Count how many lines of the material contain the string "around", then give that number and nothing more.

» **Input records**
====================

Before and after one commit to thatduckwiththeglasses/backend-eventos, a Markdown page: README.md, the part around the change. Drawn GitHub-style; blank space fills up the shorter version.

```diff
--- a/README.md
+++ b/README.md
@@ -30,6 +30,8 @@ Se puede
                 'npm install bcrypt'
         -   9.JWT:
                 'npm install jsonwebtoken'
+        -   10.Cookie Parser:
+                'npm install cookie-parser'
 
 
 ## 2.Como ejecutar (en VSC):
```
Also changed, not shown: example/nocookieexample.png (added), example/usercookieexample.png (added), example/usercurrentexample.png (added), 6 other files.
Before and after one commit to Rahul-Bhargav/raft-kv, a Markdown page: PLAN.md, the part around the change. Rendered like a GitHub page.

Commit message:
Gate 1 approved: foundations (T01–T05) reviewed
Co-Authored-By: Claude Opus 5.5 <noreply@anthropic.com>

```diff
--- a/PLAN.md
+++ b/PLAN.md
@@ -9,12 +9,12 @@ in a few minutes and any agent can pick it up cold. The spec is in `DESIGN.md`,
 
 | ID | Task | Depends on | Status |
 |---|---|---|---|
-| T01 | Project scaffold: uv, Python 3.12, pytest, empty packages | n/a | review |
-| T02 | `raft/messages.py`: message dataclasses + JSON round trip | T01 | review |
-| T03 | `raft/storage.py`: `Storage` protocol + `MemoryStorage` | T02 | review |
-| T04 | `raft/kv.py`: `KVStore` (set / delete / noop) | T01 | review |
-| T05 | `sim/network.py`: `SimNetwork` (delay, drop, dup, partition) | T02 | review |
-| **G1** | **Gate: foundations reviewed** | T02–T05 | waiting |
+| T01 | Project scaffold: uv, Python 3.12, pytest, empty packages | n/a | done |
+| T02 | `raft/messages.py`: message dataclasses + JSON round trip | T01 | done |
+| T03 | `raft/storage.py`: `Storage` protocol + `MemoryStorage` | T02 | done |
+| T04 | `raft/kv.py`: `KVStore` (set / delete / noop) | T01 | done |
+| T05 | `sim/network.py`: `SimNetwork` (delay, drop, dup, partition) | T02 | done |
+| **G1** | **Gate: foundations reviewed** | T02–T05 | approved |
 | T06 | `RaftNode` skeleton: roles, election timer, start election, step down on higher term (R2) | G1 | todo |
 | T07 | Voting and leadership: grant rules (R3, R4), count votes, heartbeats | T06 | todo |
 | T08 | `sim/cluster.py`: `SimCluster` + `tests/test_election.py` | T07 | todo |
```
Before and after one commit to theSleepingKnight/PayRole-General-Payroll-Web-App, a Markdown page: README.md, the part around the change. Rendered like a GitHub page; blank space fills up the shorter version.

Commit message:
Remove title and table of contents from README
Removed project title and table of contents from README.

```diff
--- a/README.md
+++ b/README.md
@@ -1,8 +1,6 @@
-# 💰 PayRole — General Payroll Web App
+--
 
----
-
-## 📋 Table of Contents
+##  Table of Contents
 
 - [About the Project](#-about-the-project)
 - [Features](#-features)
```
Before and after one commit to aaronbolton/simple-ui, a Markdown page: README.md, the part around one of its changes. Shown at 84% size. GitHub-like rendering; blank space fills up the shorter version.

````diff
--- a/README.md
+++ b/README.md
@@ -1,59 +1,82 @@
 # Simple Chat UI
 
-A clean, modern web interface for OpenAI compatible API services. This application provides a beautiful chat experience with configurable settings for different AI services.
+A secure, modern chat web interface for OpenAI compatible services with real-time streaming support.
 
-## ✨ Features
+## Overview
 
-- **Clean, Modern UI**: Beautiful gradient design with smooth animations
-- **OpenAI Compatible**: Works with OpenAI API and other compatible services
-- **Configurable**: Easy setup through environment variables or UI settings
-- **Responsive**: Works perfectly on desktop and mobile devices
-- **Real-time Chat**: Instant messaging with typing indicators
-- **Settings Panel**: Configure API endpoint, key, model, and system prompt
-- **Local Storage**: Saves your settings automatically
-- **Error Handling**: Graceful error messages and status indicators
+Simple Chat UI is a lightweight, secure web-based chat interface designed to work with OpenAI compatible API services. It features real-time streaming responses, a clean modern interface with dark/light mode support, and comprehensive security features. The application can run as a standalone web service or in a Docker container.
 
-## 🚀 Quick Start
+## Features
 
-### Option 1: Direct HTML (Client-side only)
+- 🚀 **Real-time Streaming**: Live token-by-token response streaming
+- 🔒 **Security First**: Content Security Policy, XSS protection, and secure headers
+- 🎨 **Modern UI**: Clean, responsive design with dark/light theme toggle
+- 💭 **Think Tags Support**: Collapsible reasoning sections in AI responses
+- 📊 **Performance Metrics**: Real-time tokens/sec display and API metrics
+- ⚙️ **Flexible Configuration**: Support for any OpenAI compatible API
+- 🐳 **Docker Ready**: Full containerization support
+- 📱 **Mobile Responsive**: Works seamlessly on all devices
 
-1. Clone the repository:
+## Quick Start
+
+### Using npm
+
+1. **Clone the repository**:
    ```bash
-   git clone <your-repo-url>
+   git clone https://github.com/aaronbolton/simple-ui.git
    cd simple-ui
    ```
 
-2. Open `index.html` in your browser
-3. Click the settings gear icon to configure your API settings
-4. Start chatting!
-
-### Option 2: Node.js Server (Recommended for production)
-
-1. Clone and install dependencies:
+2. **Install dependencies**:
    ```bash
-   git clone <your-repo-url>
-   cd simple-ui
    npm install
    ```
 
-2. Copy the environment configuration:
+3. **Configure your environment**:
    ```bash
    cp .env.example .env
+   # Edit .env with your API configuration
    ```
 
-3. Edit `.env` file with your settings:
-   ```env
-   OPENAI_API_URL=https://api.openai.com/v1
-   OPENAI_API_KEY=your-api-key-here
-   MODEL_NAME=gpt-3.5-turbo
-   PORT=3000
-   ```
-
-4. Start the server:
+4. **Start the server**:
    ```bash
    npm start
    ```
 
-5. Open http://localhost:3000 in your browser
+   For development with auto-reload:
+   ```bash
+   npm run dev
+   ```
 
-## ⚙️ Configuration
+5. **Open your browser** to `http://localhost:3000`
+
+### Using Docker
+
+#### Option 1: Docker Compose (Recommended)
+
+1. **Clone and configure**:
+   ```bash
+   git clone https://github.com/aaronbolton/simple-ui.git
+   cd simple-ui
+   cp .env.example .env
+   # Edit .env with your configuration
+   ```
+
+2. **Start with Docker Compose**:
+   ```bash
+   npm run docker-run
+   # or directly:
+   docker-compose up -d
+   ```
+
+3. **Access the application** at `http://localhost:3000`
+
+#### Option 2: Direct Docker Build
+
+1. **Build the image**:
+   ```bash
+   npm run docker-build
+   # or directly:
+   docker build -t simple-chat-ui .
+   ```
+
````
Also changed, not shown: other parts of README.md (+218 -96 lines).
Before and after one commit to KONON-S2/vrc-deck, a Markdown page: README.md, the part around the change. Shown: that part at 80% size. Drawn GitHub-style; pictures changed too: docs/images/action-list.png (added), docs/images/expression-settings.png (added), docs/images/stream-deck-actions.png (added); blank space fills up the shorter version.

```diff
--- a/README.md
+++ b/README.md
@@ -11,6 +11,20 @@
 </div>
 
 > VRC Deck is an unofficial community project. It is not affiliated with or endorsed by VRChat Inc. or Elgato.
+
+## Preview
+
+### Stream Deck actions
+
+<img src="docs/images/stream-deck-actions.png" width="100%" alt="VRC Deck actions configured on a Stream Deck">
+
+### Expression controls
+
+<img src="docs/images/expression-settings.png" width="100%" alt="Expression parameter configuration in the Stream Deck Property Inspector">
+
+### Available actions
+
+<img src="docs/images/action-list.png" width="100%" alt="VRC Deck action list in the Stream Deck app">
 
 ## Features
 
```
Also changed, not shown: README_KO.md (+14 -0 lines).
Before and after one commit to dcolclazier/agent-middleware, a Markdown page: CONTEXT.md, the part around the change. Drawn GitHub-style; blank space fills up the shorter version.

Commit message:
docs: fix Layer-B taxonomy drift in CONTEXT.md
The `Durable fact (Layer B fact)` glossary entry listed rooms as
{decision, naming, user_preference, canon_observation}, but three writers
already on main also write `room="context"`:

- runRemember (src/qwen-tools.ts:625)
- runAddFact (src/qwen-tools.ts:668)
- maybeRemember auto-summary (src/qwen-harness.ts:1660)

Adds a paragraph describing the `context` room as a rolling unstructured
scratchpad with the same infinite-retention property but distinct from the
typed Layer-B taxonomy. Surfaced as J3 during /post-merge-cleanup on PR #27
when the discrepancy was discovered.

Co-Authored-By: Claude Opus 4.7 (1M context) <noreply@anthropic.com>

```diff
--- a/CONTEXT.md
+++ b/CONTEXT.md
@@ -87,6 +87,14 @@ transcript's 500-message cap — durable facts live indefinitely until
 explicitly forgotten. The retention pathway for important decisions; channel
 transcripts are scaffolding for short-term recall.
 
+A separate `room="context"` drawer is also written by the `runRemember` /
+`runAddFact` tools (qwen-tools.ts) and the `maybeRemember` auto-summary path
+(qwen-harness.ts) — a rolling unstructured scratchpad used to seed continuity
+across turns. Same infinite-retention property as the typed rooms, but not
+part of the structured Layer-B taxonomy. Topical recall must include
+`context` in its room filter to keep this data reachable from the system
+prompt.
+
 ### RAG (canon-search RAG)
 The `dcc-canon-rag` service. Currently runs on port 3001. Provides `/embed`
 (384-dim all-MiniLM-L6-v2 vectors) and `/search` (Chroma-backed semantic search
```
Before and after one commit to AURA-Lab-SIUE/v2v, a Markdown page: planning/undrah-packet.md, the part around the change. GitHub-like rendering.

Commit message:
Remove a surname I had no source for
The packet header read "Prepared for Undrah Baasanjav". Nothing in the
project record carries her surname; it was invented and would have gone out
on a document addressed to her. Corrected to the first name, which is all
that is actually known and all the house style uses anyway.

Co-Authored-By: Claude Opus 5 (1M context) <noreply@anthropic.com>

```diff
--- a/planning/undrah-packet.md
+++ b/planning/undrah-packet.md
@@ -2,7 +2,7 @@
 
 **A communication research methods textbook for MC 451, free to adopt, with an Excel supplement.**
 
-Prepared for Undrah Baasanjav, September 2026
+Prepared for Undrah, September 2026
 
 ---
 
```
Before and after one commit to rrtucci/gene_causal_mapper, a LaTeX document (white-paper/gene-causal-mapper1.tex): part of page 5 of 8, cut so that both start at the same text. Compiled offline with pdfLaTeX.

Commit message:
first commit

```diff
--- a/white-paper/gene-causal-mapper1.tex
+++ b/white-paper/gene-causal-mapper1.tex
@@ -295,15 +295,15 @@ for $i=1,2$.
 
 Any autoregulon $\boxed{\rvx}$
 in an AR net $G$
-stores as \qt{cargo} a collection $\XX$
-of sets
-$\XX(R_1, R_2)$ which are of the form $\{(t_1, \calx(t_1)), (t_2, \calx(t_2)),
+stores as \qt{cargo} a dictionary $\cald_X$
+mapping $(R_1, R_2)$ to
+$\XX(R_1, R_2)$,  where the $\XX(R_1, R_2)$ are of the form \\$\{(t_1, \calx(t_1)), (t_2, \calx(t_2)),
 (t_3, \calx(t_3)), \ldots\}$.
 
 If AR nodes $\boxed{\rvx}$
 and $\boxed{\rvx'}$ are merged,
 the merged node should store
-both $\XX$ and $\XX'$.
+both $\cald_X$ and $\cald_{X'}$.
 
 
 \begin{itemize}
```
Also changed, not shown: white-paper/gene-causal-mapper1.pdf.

====================

» **Answer to this task**
7